Alpine Thermo Bottle

Nothing warms the spirit like a steaming beverage on a cold day, and MONTBELL may have perfected the art of carrying it. Its Alpine Thermo Bottle, available in four sizes, is made from vacuum-sealed stainless steel with interior copper plating to reflect heat and has a lid with grippy silicone that doubles as a cup. Made for mountaineers, it's svelte and lighter than other thermoses but still keeps your precious elixirs hot all day. $35 to $49,

If you need to haul camping gear into a snowy landscape, the best technique is to ditch the backpack. Instead, use a pulk, or gear-hauling sled, from Minnesota-based SKIPULK. The durable sled spares your back and puts the weight where it belongs—gliding across the snow. An integrated nylon cover protects gear, while retractable fins provide helpful friction on hills. The Snowclipper is perfect for most uses, while the Expedition is your ticket for, well, expeditions and family forays. $265 for Snowclipper, $699 for Expedition;

down socks

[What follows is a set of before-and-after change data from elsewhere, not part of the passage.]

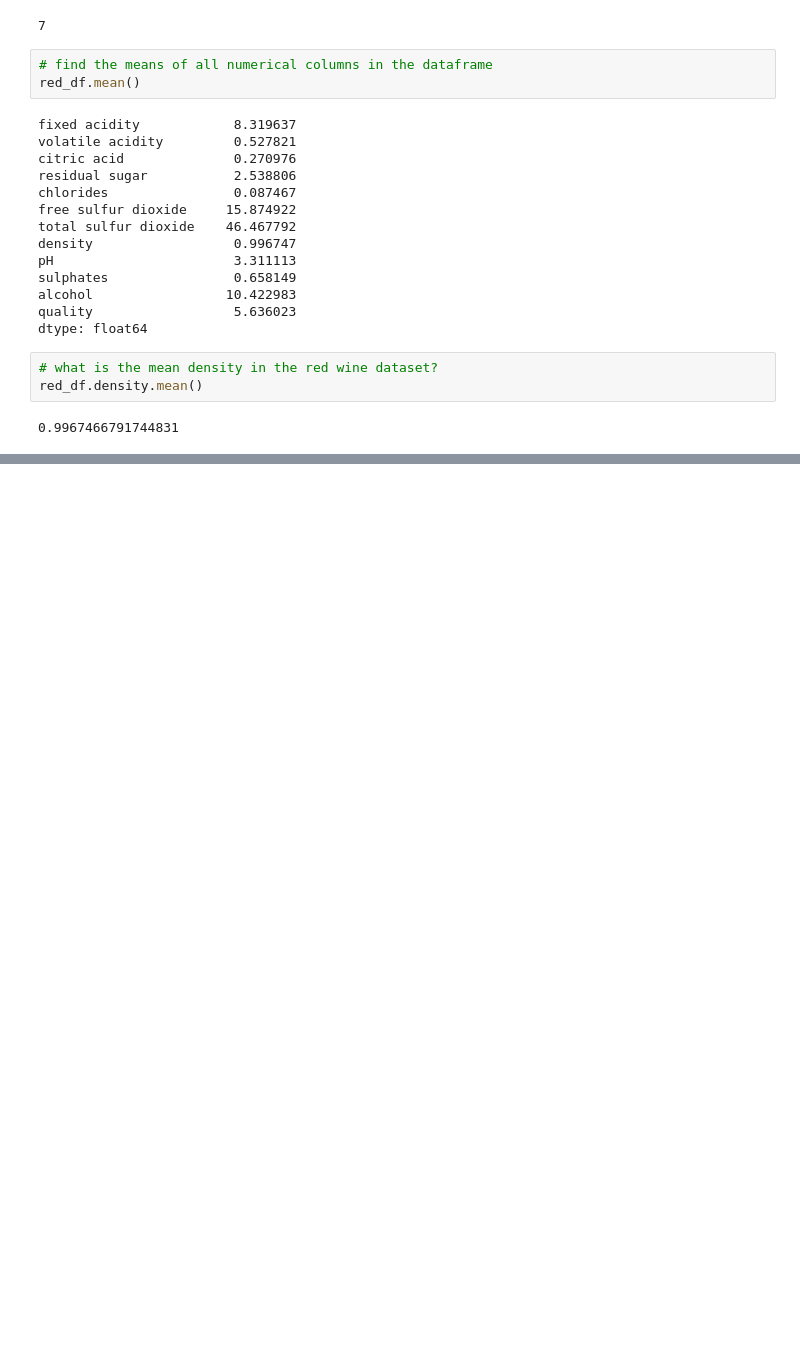
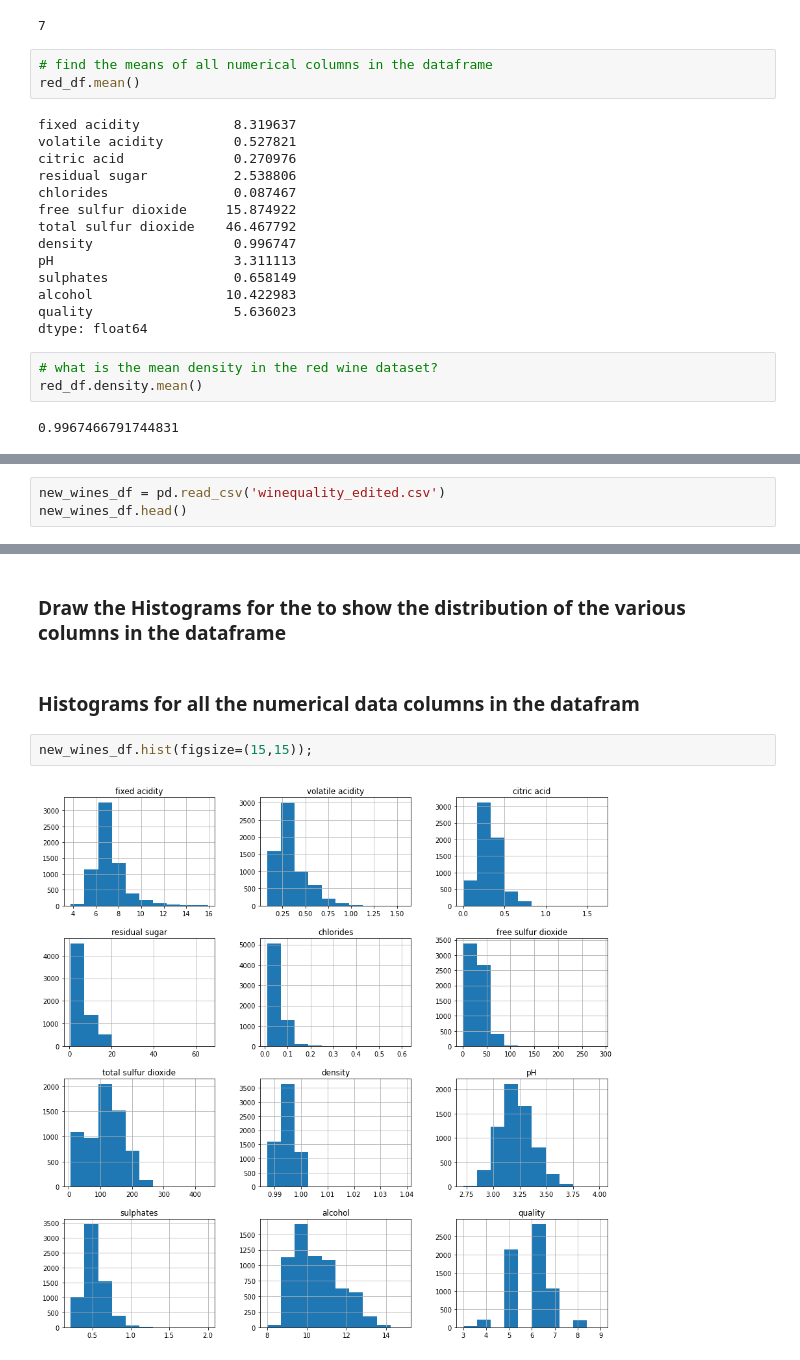
Before and after one commit to Kevson1/Data-Analysis-Case-Study-1, a Jupyter notebook: Wines notebook.ipynb, the cells around one changed output, grey strips where cells are left out. Cells and saved outputs as stored; diff of their text form; blank space fills up the shorter version.

Commit message:
creates histograms and scatter plot to give insight about the distribution of the various variables and how they relate to each other

```diff
--- a/Wines notebook.ipynb
+++ b/Wines notebook.ipynb
@@ -192,0 +195,3 @@ wines_df.to_csv('winequality_edited.csv', index=False)
+# %%
+new_wines_df = pd.read_csv('winequality_edited.csv')
+new_wines_df.head()
@@ -192,0 +205,8 @@ wines_df.to_csv('winequality_edited.csv', index=False)
+# %% [markdown]
+### Draw the Histograms for the to show the distribution of the various columns in the dataframe
+# %% [markdown]
+### Histograms for all the numerical data columns in the datafram
+# %%
+new_wines_df.hist(figsize=(15,15));
+# %% [output]
+[figure, added]
```
Also changed, not shown: parts of 46 cells of this notebook.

Once you make camp, kick off those heavy boots and ensconce your feet in cozy comfort with down socks from GOOSEFEET GEAR. Weighing an ethereal 2.2 ounces, they pair with the company's Waterproof Over-Booties to make an ideal around-camp or hut shoe for cold climes. Wear them in your sleeping bag any time of year. $65 for socks, $45 for over-booties;


Utah backcountry ski and snowboard maker VOILÉ has combined the fish-scale bases of Nordic skis with the width and stability of downhill skis for what may well be the ultimate tools for over-snow travel and camping. UltraVector BCs, wide and sturdy but only six pounds per pair, are perfect for skiing wild mountains with alpine-touring or telemark gear, while the skinnier Objective BCs are a feathery five pounds and can be used with beefy Nordic bindings and boots. Both $695,


THERM-A-REST'S 0-degree Oberon sleeping bag overcomes down's biggest limitation—down doesn't insulate when wet—by utilizing Nikwax Hydrophobic Down, which uses a water-based, fluorocarbon-free coating to achieve ecofriendly water resistance. Other smart touches include a lining to reflect heat, additional insulation on top where it's most effective, and bottom straps to hold a sleeping pad in place. Pair it with the NeoAir XTherm ($200), the lightest, most comfortable winter air mattress on the market. $499,


This article appeared in the November/December 2018 edition with the headline "Cold Comforts."